Return all the entries. Match them word for word.

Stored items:

--- START ---

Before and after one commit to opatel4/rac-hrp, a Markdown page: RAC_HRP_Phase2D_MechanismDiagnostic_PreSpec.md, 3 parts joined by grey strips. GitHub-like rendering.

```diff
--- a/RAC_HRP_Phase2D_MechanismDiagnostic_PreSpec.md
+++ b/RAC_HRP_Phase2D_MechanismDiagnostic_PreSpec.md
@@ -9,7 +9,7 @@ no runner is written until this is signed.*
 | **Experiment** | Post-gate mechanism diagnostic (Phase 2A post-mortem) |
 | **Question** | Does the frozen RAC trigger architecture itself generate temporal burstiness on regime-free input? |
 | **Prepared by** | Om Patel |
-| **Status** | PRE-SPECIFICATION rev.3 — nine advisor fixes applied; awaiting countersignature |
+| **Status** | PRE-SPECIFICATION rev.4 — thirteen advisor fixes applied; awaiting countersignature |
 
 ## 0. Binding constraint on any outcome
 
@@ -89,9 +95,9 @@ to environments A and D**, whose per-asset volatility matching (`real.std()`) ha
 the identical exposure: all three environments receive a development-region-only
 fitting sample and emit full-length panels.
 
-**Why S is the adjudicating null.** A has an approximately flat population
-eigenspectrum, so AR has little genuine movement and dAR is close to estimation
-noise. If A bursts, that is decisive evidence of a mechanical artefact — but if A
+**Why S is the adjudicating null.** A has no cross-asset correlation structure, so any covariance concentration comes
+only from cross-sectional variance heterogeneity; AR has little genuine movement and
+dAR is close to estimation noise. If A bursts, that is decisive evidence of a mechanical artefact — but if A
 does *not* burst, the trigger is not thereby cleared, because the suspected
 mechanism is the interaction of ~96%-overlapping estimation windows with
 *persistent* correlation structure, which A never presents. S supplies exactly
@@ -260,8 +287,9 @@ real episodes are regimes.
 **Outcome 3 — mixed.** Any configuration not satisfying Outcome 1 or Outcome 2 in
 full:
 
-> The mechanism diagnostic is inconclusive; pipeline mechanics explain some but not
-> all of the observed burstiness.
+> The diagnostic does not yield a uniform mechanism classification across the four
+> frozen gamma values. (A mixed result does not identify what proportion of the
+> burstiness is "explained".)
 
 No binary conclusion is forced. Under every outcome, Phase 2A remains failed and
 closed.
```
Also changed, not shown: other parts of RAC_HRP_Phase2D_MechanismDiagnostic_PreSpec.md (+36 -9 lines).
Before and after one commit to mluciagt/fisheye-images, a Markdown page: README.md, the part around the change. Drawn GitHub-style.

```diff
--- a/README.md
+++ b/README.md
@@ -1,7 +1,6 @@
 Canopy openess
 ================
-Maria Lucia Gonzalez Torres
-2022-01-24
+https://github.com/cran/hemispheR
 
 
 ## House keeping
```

--- END ---

**Solution**.
Before and after one commit to opatel4/rac-hrp, a Markdown page: RAC_HRP_Phase2D_MechanismDiagnostic_PreSpec.md, 3 parts joined by grey strips. GitHub-like rendering.

```diff
--- a/RAC_HRP_Phase2D_MechanismDiagnostic_PreSpec.md
+++ b/RAC_HRP_Phase2D_MechanismDiagnostic_PreSpec.md
@@ -9,7 +9,7 @@ no runner is written until this is signed.*
 | **Experiment** | Post-gate mechanism diagnostic (Phase 2A post-mortem) |
 | **Question** | Does the frozen RAC trigger architecture itself generate temporal burstiness on regime-free input? |
 | **Prepared by** | Om Patel |
-| **Status** | PRE-SPECIFICATION rev.3 — nine advisor fixes applied; awaiting countersignature |
+| **Status** | PRE-SPECIFICATION rev.4 — thirteen advisor fixes applied; awaiting countersignature |
 
 ## 0. Binding constraint on any outcome
 
@@ -89,9 +95,9 @@ to environments A and D**, whose per-asset volatility matching (`real.std()`) ha
 the identical exposure: all three environments receive a development-region-only
 fitting sample and emit full-length panels.
 
-**Why S is the adjudicating null.** A has an approximately flat population
-eigenspectrum, so AR has little genuine movement and dAR is close to estimation
-noise. If A bursts, that is decisive evidence of a mechanical artefact — but if A
+**Why S is the adjudicating null.** A has no cross-asset correlation structure, so any covariance concentration comes
+only from cross-sectional variance heterogeneity; AR has little genuine movement and
+dAR is close to estimation noise. If A bursts, that is decisive evidence of a mechanical artefact — but if A
 does *not* burst, the trigger is not thereby cleared, because the suspected
 mechanism is the interaction of ~96%-overlapping estimation windows with
 *persistent* correlation structure, which A never presents. S supplies exactly
@@ -260,8 +287,9 @@ real episodes are regimes.
 **Outcome 3 — mixed.** Any configuration not satisfying Outcome 1 or Outcome 2 in
 full:
 
-> The mechanism diagnostic is inconclusive; pipeline mechanics explain some but not
-> all of the observed burstiness.
+> The diagnostic does not yield a uniform mechanism classification across the four
+> frozen gamma values. (A mixed result does not identify what proportion of the
+> burstiness is "explained".)
 
 No binary conclusion is forced. Under every outcome, Phase 2A remains failed and
 closed.
```
Also changed, not shown: other parts of RAC_HRP_Phase2D_MechanismDiagnostic_PreSpec.md (+36 -9 lines).
Before and after one commit to mluciagt/fisheye-images, a Markdown page: README.md, the part around the change. Drawn GitHub-style.

```diff
--- a/README.md
+++ b/README.md
@@ -1,7 +1,6 @@
 Canopy openess
 ================
-Maria Lucia Gonzalez Torres
-2022-01-24
+https://github.com/cran/hemispheR
 
 
 ## House keeping
```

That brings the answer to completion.